[Task directions]: Before you return the lines below, strip out any images and keep every word as written.

[Structured diff data]:

########################################

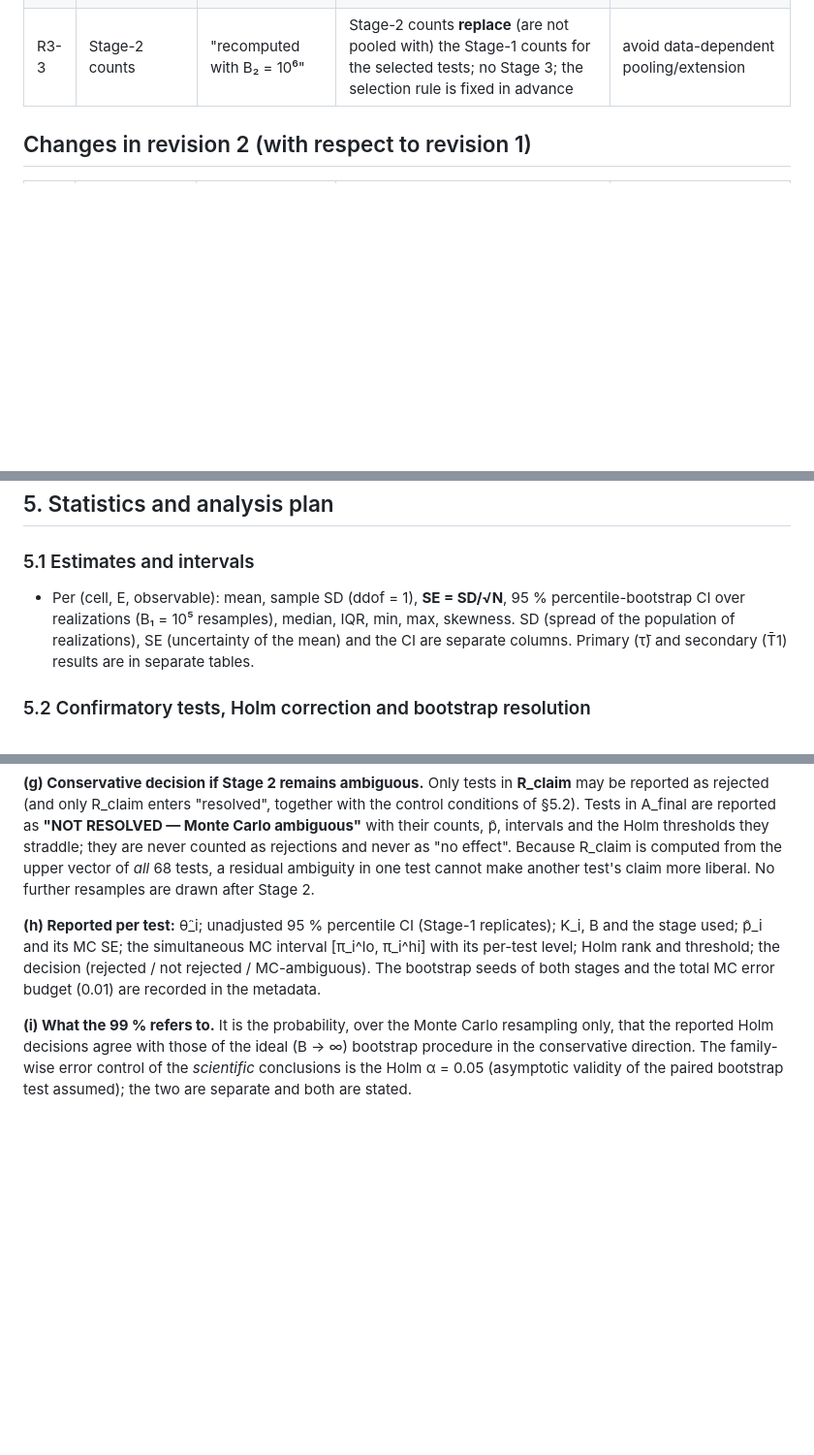
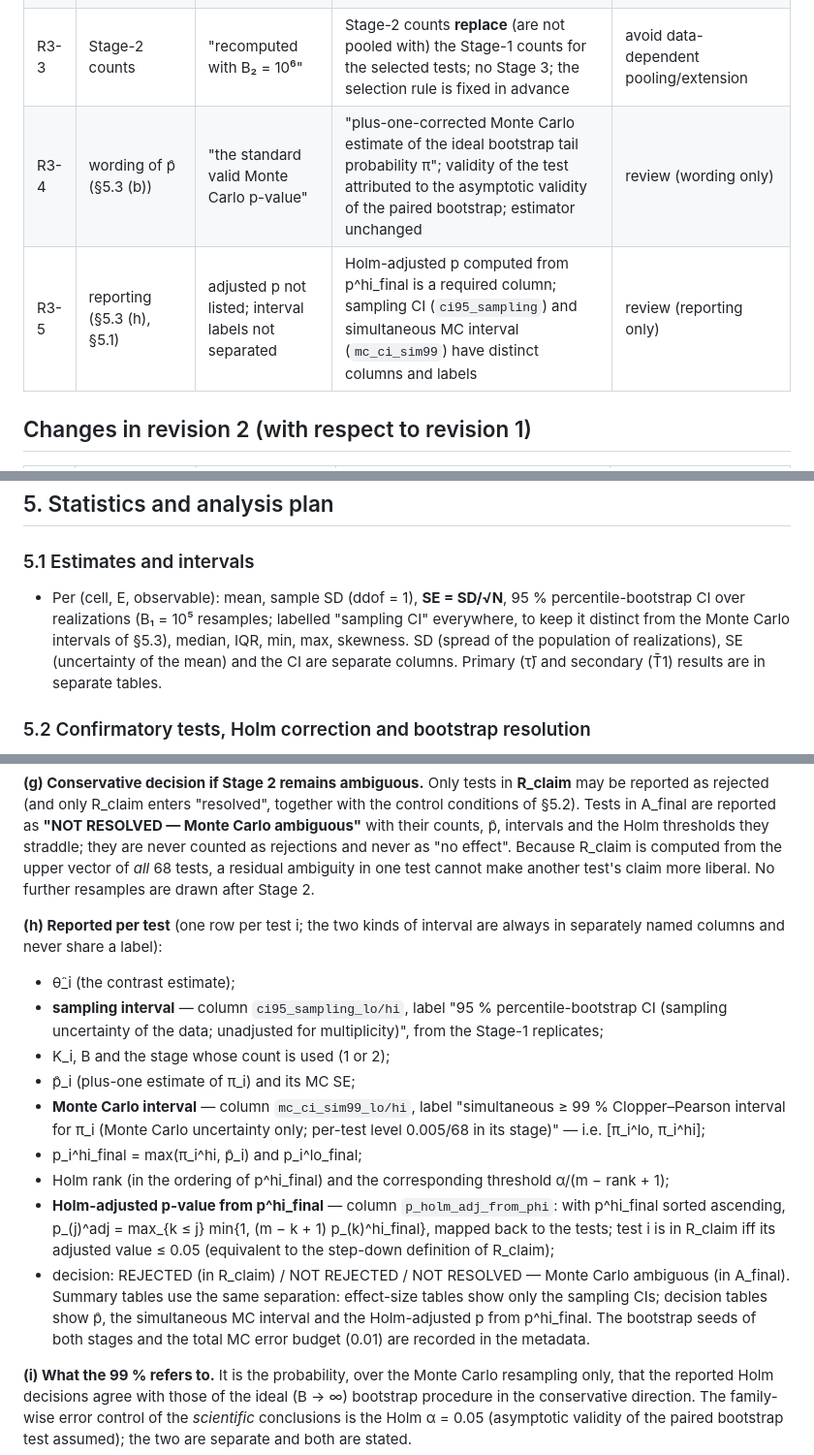
Before and after one commit to mrthnkzlrmk865-cmd/Quantum-Schrodinger-PINN, a Markdown page: docs/PHYSICAL_CAMPAIGN_PLAN.md, 3 parts joined by grey strips. Shown at 97% size. Drawn GitHub-style; blank space fills up the shorter version.

Commit message:
Physical campaign proposal: §5.3 wording (plus-one estimate of pi) and reporting (Holm-adjusted p from p_hi_final; sampling vs Monte Carlo interval labels); procedure unchanged, not frozen, nothing run
Co-Authored-By: Claude Opus 5.5 <noreply@anthropic.com>
Claude-Session: https://claude.ai/code/session_01G2ggcKkmc1pKuZrtjQ24xk

```diff
--- a/docs/PHYSICAL_CAMPAIGN_PLAN.md
+++ b/docs/PHYSICAL_CAMPAIGN_PLAN.md
@@ -11,6 +11,8 @@ Approved in the review of revision 2 and not reopened: τ̄ primary / T̄1 secon
 | R3-1 | Monte Carlo intervals used for the Holm decision | 99 % Clopper–Pearson interval **per test** (marginal) | **Bonferroni-adjusted Clopper–Pearson intervals with simultaneous coverage ≥ 99 % over everything used in the decision, across both stages**: per-test two-sided level α₁ = 0.005/68 in Stage 1 and α₂ = 0.005/68 in Stage 2 (total MC error budget 0.01) | marginal 99 % intervals give no 99 % coverage over 68 tests (review) |
 | R3-2 | definitions | p-value formula only | explicit definitions of the exceedance count K, the plus-one estimator, the probability parameter π covered by the interval, the comparison of interval endpoints with Holm (monotonicity argument), Stage-2 selection and use, and the conservative final rule (§5.3) | review |
 | R3-3 | Stage-2 counts | "recomputed with B₂ = 10⁶" | Stage-2 counts **replace** (are not pooled with) the Stage-1 counts for the selected tests; no Stage 3; the selection rule is fixed in advance | avoid data-dependent pooling/extension |
+| R3-4 | wording of p̂ (§5.3 (b)) | "the standard valid Monte Carlo p-value" | "plus-one-corrected Monte Carlo estimate of the ideal bootstrap tail probability π"; validity of the test attributed to the asymptotic validity of the paired bootstrap; estimator unchanged | review (wording only) |
+| R3-5 | reporting (§5.3 (h), §5.1) | adjusted p not listed; interval labels not separated | Holm-adjusted p computed from p^hi_final is a required column; sampling CI (`ci95_sampling`) and simultaneous MC interval (`mc_ci_sim99`) have distinct columns and labels | review (reporting only) |
 
 ## Changes in revision 2 (with respect to revision 1)
 
@@ -121,7 +123,7 @@ Energies of one realization are correlated: standard errors are always across re
 
 ### 5.1 Estimates and intervals
 
-* Per (cell, E, observable): mean, sample SD (ddof = 1), **SE = SD/√N**, 95 % percentile-bootstrap CI over realizations (B₁ = 10⁵ resamples), median, IQR, min, max, skewness. SD (spread of the population of realizations), SE (uncertainty of the mean) and the CI are separate columns. Primary (τ̄) and secondary (T̄1) results are in separate tables.
+* Per (cell, E, observable): mean, sample SD (ddof = 1), **SE = SD/√N**, 95 % percentile-bootstrap CI over realizations (B₁ = 10⁵ resamples; labelled "sampling CI" everywhere, to keep it distinct from the Monte Carlo intervals of §5.3), median, IQR, min, max, skewness. SD (spread of the population of realizations), SE (uncertainty of the mean) and the CI are separate columns. Primary (τ̄) and secondary (T̄1) results are in separate tables.
 ### 5.2 Confirmatory tests, Holm correction and bootstrap resolution
 
 * **Contrasts** (defined identically for O = τ̄ and O = T̄1; definitions unchanged from revision 1): C-W: Ō(2W, ζ) − Ō(W, ζ), 3 steps × 4 ζ = 12; C-ζ: Ō(W, 2ζ) − Ō(W, ζ), 12; C-int: difference of differences over adjacent (W, ζ) steps, 3 × 3 = 9; C-iso: least-squares slope of Ō against ln ζ along the W·ζ = 5 line, 1. 34 per observable, **68 in total**.
@@ -167,7 +169,17 @@ Thus every test in H(p^hi) is rejected by the ideal bootstrap Holm procedure, an
 
 **(g) Conservative decision if Stage 2 remains ambiguous.** Only tests in **R_claim** may be reported as rejected (and only R_claim enters "resolved", together with the control conditions of §5.2). Tests in A_final are reported as **"NOT RESOLVED — Monte Carlo ambiguous"** with their counts, p̂, intervals and the Holm thresholds they straddle; they are never counted as rejections and never as "no effect". Because R_claim is computed from the upper vector of *all* 68 tests, a residual ambiguity in one test cannot make another test's claim more liberal. No further resamples are drawn after Stage 2.
 
-**(h) Reported per test:** θ̂_i; unadjusted 95 % percentile CI (Stage-1 replicates); K_i, B and the stage used; p̂_i and its MC SE; the simultaneous MC interval [π_i^lo, π_i^hi] with its per-test level; Holm rank and threshold; the decision (rejected / not rejected / MC-ambiguous). The bootstrap seeds of both stages and the total MC error budget (0.01) are recorded in the metadata.
+**(h) Reported per test** (one row per test i; the two kinds of interval are always in separately named columns and never share a label):
+* θ̂_i (the contrast estimate);
+* **sampling interval** — column `ci95_sampling_lo/hi`, label "95 % percentile-bootstrap CI (sampling uncertainty of the data; unadjusted for multiplicity)", from the Stage-1 replicates;
+* K_i, B and the stage whose count is used (1 or 2);
+* p̂_i (plus-one estimate of π_i) and its MC SE;
+* **Monte Carlo interval** — column `mc_ci_sim99_lo/hi`, label "simultaneous ≥ 99 % Clopper–Pearson interval for π_i (Monte Carlo uncertainty only; per-test level 0.005/68 in its stage)" — i.e. [π_i^lo, π_i^hi];
+* p_i^hi_final = max(π_i^hi, p̂_i) and p_i^lo_final;
+* Holm rank (in the ordering of p^hi_final) and the corresponding threshold α/(m − rank + 1);
+* **Holm-adjusted p-value from p^hi_final** — column `p_holm_adj_from_phi`: with p^hi_final sorted ascending, p_(j)^adj = max_{k ≤ j} min{1, (m − k + 1) p_(k)^hi_final}, mapped back to the tests; test i is in R_claim iff its adjusted value ≤ 0.05 (equivalent to the step-down definition of R_claim);
+* decision: REJECTED (in R_claim) / NOT REJECTED / NOT RESOLVED — Monte Carlo ambiguous (in A_final).
+Summary tables use the same separation: effect-size tables show only the sampling CIs; decision tables show p̂, the simultaneous MC interval and the Holm-adjusted p from p^hi_final. The bootstrap seeds of both stages and the total MC error budget (0.01) are recorded in the metadata.
 
 **(i) What the 99 % refers to.** It is the probability, over the Monte Carlo resampling only, that the reported Holm decisions agree with those of the ideal (B → ∞) bootstrap procedure in the conservative direction. The family-wise error control of the *scientific* conclusions is the Holm α = 0.05 (asymptotic validity of the paired bootstrap test assumed); the two are separate and both are stated.
 
```
Also changed, not shown: other parts of docs/PHYSICAL_CAMPAIGN_PLAN.md (+2 -2 lines).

########################################

[Solution for this task]:
Before and after one commit to mrthnkzlrmk865-cmd/Quantum-Schrodinger-PINN, a Markdown page: docs/PHYSICAL_CAMPAIGN_PLAN.md, 3 parts joined by grey strips. Shown at 97% size. Drawn GitHub-style; blank space fills up the shorter version.

Commit message:
Physical campaign proposal: §5.3 wording (plus-one estimate of pi) and reporting (Holm-adjusted p from p_hi_final; sampling vs Monte Carlo interval labels); procedure unchanged, not frozen, nothing run
Co-Authored-By: Claude Opus 5.5 <noreply@anthropic.com>
Claude-Session: https://claude.ai/code/session_01G2ggcKkmc1pKuZrtjQ24xk

```diff
--- a/docs/PHYSICAL_CAMPAIGN_PLAN.md
+++ b/docs/PHYSICAL_CAMPAIGN_PLAN.md
@@ -11,6 +11,8 @@ Approved in the review of revision 2 and not reopened: τ̄ primary / T̄1 secon
 | R3-1 | Monte Carlo intervals used for the Holm decision | 99 % Clopper–Pearson interval **per test** (marginal) | **Bonferroni-adjusted Clopper–Pearson intervals with simultaneous coverage ≥ 99 % over everything used in the decision, across both stages**: per-test two-sided level α₁ = 0.005/68 in Stage 1 and α₂ = 0.005/68 in Stage 2 (total MC error budget 0.01) | marginal 99 % intervals give no 99 % coverage over 68 tests (review) |
 | R3-2 | definitions | p-value formula only | explicit definitions of the exceedance count K, the plus-one estimator, the probability parameter π covered by the interval, the comparison of interval endpoints with Holm (monotonicity argument), Stage-2 selection and use, and the conservative final rule (§5.3) | review |
 | R3-3 | Stage-2 counts | "recomputed with B₂ = 10⁶" | Stage-2 counts **replace** (are not pooled with) the Stage-1 counts for the selected tests; no Stage 3; the selection rule is fixed in advance | avoid data-dependent pooling/extension |
+| R3-4 | wording of p̂ (§5.3 (b)) | "the standard valid Monte Carlo p-value" | "plus-one-corrected Monte Carlo estimate of the ideal bootstrap tail probability π"; validity of the test attributed to the asymptotic validity of the paired bootstrap; estimator unchanged | review (wording only) |
+| R3-5 | reporting (§5.3 (h), §5.1) | adjusted p not listed; interval labels not separated | Holm-adjusted p computed from p^hi_final is a required column; sampling CI (`ci95_sampling`) and simultaneous MC interval (`mc_ci_sim99`) have distinct columns and labels | review (reporting only) |
 
 ## Changes in revision 2 (with respect to revision 1)
 
@@ -121,7 +123,7 @@ Energies of one realization are correlated: standard errors are always across re
 
 ### 5.1 Estimates and intervals
 
-* Per (cell, E, observable): mean, sample SD (ddof = 1), **SE = SD/√N**, 95 % percentile-bootstrap CI over realizations (B₁ = 10⁵ resamples), median, IQR, min, max, skewness. SD (spread of the population of realizations), SE (uncertainty of the mean) and the CI are separate columns. Primary (τ̄) and secondary (T̄1) results are in separate tables.
+* Per (cell, E, observable): mean, sample SD (ddof = 1), **SE = SD/√N**, 95 % percentile-bootstrap CI over realizations (B₁ = 10⁵ resamples; labelled "sampling CI" everywhere, to keep it distinct from the Monte Carlo intervals of §5.3), median, IQR, min, max, skewness. SD (spread of the population of realizations), SE (uncertainty of the mean) and the CI are separate columns. Primary (τ̄) and secondary (T̄1) results are in separate tables.
 ### 5.2 Confirmatory tests, Holm correction and bootstrap resolution
 
 * **Contrasts** (defined identically for O = τ̄ and O = T̄1; definitions unchanged from revision 1): C-W: Ō(2W, ζ) − Ō(W, ζ), 3 steps × 4 ζ = 12; C-ζ: Ō(W, 2ζ) − Ō(W, ζ), 12; C-int: difference of differences over adjacent (W, ζ) steps, 3 × 3 = 9; C-iso: least-squares slope of Ō against ln ζ along the W·ζ = 5 line, 1. 34 per observable, **68 in total**.
@@ -167,7 +169,17 @@ Thus every test in H(p^hi) is rejected by the ideal bootstrap Holm procedure, an
 
 **(g) Conservative decision if Stage 2 remains ambiguous.** Only tests in **R_claim** may be reported as rejected (and only R_claim enters "resolved", together with the control conditions of §5.2). Tests in A_final are reported as **"NOT RESOLVED — Monte Carlo ambiguous"** with their counts, p̂, intervals and the Holm thresholds they straddle; they are never counted as rejections and never as "no effect". Because R_claim is computed from the upper vector of *all* 68 tests, a residual ambiguity in one test cannot make another test's claim more liberal. No further resamples are drawn after Stage 2.
 
-**(h) Reported per test:** θ̂_i; unadjusted 95 % percentile CI (Stage-1 replicates); K_i, B and the stage used; p̂_i and its MC SE; the simultaneous MC interval [π_i^lo, π_i^hi] with its per-test level; Holm rank and threshold; the decision (rejected / not rejected / MC-ambiguous). The bootstrap seeds of both stages and the total MC error budget (0.01) are recorded in the metadata.
+**(h) Reported per test** (one row per test i; the two kinds of interval are always in separately named columns and never share a label):
+* θ̂_i (the contrast estimate);
+* **sampling interval** — column `ci95_sampling_lo/hi`, label "95 % percentile-bootstrap CI (sampling uncertainty of the data; unadjusted for multiplicity)", from the Stage-1 replicates;
+* K_i, B and the stage whose count is used (1 or 2);
+* p̂_i (plus-one estimate of π_i) and its MC SE;
+* **Monte Carlo interval** — column `mc_ci_sim99_lo/hi`, label "simultaneous ≥ 99 % Clopper–Pearson interval for π_i (Monte Carlo uncertainty only; per-test level 0.005/68 in its stage)" — i.e. [π_i^lo, π_i^hi];
+* p_i^hi_final = max(π_i^hi, p̂_i) and p_i^lo_final;
+* Holm rank (in the ordering of p^hi_final) and the corresponding threshold α/(m − rank + 1);
+* **Holm-adjusted p-value from p^hi_final** — column `p_holm_adj_from_phi`: with p^hi_final sorted ascending, p_(j)^adj = max_{k ≤ j} min{1, (m − k + 1) p_(k)^hi_final}, mapped back to the tests; test i is in R_claim iff its adjusted value ≤ 0.05 (equivalent to the step-down definition of R_claim);
+* decision: REJECTED (in R_claim) / NOT REJECTED / NOT RESOLVED — Monte Carlo ambiguous (in A_final).
+Summary tables use the same separation: effect-size tables show only the sampling CIs; decision tables show p̂, the simultaneous MC interval and the Holm-adjusted p from p^hi_final. The bootstrap seeds of both stages and the total MC error budget (0.01) are recorded in the metadata.
 
 **(i) What the 99 % refers to.** It is the probability, over the Monte Carlo resampling only, that the reported Holm decisions agree with those of the ideal (B → ∞) bootstrap procedure in the conservative direction. The family-wise error control of the *scientific* conclusions is the Holm α = 0.05 (asymptotic validity of the paired bootstrap test assumed); the two are separate and both are stated.
 
```
Also changed, not shown: other parts of docs/PHYSICAL_CAMPAIGN_PLAN.md (+2 -2 lines).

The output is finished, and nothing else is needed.